estoppel may not be applied against the government when it is acting to
discharge its responsibilities regarding taxation.{7}
	[¶19]  Fitzgerald may not, therefore, invoke equitable estoppel to
challenge the City of Bangor's claim of title to the Freese's Building through
foreclosure of its tax lien.  The Superior Court properly applied the correct
law to the facts and did not exceed the bounds of its discretion in granting
the City's motion in limine.
	The entry is
Judgment affirmed.

Attorneys for plaintiff: George Z. Singal, Esq., (orally) James R. Wholly, Esq. Gross, Minsky, Mogul & Singal, P.A. P O Box 917 Bangor, ME 04402-0917 Attorney for defendant: Erik M. Stumpfel, Esq., (orally) City Solicitor 73 Harlow Street Bangor, ME 04401 Attorney for amicus curiae: Richard P. Flewelling, Esq. Maine Municipal Association 60 Community Drive Augusta, ME 04330-9486

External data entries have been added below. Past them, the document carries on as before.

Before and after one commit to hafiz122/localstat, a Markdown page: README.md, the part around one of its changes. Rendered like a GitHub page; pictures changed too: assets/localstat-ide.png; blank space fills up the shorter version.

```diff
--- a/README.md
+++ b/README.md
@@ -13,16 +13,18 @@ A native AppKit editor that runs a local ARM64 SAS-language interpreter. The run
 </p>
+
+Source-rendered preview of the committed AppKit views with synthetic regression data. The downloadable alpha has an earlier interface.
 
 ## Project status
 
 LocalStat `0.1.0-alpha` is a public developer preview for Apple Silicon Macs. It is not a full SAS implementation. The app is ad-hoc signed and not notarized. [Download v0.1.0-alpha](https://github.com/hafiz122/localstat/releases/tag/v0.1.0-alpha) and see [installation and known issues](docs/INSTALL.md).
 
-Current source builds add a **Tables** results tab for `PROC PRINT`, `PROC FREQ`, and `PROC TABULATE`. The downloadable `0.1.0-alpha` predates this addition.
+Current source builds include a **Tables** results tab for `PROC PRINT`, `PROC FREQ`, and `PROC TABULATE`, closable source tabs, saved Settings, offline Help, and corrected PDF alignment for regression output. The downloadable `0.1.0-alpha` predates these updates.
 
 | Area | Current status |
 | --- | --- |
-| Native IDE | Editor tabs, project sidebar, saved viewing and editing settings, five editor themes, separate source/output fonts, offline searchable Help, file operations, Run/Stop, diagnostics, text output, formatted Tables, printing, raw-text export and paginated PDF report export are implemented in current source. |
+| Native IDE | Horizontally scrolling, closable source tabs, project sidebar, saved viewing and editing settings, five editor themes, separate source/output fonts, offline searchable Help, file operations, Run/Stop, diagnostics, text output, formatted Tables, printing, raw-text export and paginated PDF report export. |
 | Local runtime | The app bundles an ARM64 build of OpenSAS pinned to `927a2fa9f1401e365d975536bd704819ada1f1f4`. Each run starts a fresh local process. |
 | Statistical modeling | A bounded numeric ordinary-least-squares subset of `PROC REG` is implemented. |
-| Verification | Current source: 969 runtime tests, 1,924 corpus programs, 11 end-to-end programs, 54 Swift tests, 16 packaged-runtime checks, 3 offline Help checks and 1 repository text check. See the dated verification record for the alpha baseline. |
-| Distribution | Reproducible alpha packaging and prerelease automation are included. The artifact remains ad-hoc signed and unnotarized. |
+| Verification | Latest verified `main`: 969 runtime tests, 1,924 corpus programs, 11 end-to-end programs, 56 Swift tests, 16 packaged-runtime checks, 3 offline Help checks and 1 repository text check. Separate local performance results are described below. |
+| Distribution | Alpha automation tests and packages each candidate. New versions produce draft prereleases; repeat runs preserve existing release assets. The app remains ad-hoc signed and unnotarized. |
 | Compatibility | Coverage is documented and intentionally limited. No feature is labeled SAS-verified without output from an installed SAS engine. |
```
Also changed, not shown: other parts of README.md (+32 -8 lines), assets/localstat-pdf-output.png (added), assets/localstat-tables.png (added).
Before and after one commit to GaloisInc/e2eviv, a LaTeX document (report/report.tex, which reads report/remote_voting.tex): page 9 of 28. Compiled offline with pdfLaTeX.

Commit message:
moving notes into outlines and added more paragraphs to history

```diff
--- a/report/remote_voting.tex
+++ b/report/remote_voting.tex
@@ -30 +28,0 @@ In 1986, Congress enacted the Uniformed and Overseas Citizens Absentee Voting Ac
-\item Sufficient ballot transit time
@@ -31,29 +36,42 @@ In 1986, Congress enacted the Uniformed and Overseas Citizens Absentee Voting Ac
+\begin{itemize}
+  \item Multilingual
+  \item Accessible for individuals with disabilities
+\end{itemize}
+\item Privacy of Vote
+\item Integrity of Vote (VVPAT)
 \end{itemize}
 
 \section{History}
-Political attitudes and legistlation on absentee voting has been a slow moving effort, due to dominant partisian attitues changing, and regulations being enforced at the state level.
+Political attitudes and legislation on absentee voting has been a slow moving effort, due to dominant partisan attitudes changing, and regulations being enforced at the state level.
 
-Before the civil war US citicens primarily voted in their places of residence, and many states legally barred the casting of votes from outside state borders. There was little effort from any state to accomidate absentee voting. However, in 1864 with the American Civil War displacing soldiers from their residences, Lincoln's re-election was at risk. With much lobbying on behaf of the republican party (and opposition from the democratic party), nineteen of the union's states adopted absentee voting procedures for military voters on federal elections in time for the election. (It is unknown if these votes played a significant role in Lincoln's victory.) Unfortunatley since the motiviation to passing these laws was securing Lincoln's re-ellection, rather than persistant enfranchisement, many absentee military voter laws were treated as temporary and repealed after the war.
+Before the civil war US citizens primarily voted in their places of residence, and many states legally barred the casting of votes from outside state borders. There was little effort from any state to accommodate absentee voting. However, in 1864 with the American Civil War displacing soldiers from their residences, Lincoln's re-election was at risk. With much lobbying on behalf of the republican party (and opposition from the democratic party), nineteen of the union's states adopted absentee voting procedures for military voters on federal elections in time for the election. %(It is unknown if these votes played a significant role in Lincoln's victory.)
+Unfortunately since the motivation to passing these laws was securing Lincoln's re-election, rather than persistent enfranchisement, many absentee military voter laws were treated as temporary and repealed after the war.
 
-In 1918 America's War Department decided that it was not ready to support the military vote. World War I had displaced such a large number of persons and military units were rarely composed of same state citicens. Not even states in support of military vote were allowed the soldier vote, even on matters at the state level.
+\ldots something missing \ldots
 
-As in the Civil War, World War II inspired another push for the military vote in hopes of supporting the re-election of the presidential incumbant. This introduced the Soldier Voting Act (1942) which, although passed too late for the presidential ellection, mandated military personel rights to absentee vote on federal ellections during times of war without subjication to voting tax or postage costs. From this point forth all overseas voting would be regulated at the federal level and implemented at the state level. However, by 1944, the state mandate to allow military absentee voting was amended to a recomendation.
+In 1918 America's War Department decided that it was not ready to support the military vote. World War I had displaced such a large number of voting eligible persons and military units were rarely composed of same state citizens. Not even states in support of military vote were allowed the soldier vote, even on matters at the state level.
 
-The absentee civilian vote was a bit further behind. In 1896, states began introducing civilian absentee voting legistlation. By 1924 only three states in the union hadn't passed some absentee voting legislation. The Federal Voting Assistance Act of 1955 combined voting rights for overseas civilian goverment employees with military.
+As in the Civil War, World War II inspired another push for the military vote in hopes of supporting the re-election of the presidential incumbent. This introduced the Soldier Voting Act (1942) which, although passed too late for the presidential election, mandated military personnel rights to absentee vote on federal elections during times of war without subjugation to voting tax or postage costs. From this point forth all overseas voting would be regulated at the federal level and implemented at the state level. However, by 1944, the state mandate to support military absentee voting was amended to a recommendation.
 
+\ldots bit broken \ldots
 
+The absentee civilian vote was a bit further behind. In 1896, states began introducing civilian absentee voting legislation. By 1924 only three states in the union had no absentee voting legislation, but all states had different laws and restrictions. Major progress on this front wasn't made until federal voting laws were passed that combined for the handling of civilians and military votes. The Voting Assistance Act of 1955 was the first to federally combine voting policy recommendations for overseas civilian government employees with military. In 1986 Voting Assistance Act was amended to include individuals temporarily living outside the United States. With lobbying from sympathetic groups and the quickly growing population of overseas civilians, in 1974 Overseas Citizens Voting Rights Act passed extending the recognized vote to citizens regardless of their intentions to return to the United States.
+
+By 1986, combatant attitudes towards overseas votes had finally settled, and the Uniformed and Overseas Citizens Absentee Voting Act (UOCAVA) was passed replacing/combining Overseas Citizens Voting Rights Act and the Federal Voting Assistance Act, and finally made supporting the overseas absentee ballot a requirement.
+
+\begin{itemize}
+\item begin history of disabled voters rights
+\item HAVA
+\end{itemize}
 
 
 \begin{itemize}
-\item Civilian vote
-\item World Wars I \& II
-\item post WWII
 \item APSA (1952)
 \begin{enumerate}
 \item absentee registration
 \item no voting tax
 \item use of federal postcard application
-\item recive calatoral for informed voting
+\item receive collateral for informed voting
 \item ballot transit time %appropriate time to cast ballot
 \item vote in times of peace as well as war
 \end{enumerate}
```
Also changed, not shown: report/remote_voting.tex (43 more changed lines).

FOOTNOTES******************************** {1} . Approximately six weeks later, Fitzgerald attempted to recover the Freese's Building by tendering the total amount owed to the City in back taxes and other charges, but the Bangor City Council declined to allow Fitzgerald to redeem the property. {2} . The Bangor City Council approved a resolution initiating the exercise of the City's eminent domain power to "complete" its acquisition of the Freese's property. The City Council appears to have decided to institute eminent domain proceedings because efforts to confirm its title to the property through court action had been delayed on the Superior Court calendar, and city plans to convert the building into elderly low-income housing required the City to obtain marketable title to the property expeditiously. {3} . The doctrine of equitable estoppel requires proof that the plaintiff relied upon declarations or acts of the defendant and was thereby induced to do something to his detriment, something which he otherwise would not have done. See Shackford & Gooch, Inc. v. Town of Kennebunk, 486 A.2d 102, 105-06 (Me. 1984). {4} . We first announced this rule in 1932, holding that estoppel cannot be raised to challenge the collection of taxes lawfully assessed, because to hold otherwise would impair the fundamental sovereign right of a state to assess and collect taxes. See Town of Milo, 131 Me. at 378-79. In 1964, we expanded on this rationale, noting with approval cases from other jurisdictions holding that an administrative officer charged with the duty of collecting taxes had neither the power to abrogate the state's sovereign power to tax nor the power to grant an exemption to a taxpayer; thus, estoppel could not lie against the municipality for the administrator's actions. See A.H. Benoit & Co., 160 Me. at 207-10. This rationale was reaffirmed in 1980 and 1994, when we concluded that the government could not be estopped in tax matters because taxation was "the paramount function of government by which it is enabled to exist and function at all." M.S.A.D. No. 15, 413 A.2d at 533, quoted in Flower, 644 A.2d at 1031. {5} . Although many states continue to apply the traditional rule that estoppel does not apply to state or local governments in tax matters, see, e.g., Westminster-Canterbury of Hampton Roads, Inc. v. City of Virginia Beach, 385 S.E.2d 561, 566-67 (Va. 1989), it appears that the trend among state courts is to relax or abandon the rule. See, e.g., Valencia Energy Co. v. Arizona Dept. of Revenue, 959 P.2d 1256, 1267 (Ariz. 1998) (en banc); Illinois Comm'l Men's Ass'n v. State Bd. of Equalization, 671 P.2d 349, 359 (Cal. 1983) (citing United States Fidelity & Guar. Co. v. State Bd. of Equalization, 303 P.2d 1034 (Cal. 1956)); see also Michael A. Rosenhouse, Annotation, Estoppel of State or Local Government in Tax Matters, 21 A.L.R.4th 573 (1983). {6} . See also 2 John Norton Pomeroy, Equity Jurisprudence §§ 418, 419, 419c at 169-72, 175-77 (5th ed. 1941). {7} . The United States Supreme Court's jurisprudence concerning the invocation of estoppel against the federal government in tax cases appears to be consistent. Indeed, the Court has "come close to saying that the government can never be equitably estopped based on a false or misleading statement of one of its agents no matter how much an individual has relied on that statement to her detriment or how reasonable her reliance." 2 Kenneth Culp Davis & Richard J. Pierce, Jr., Administrative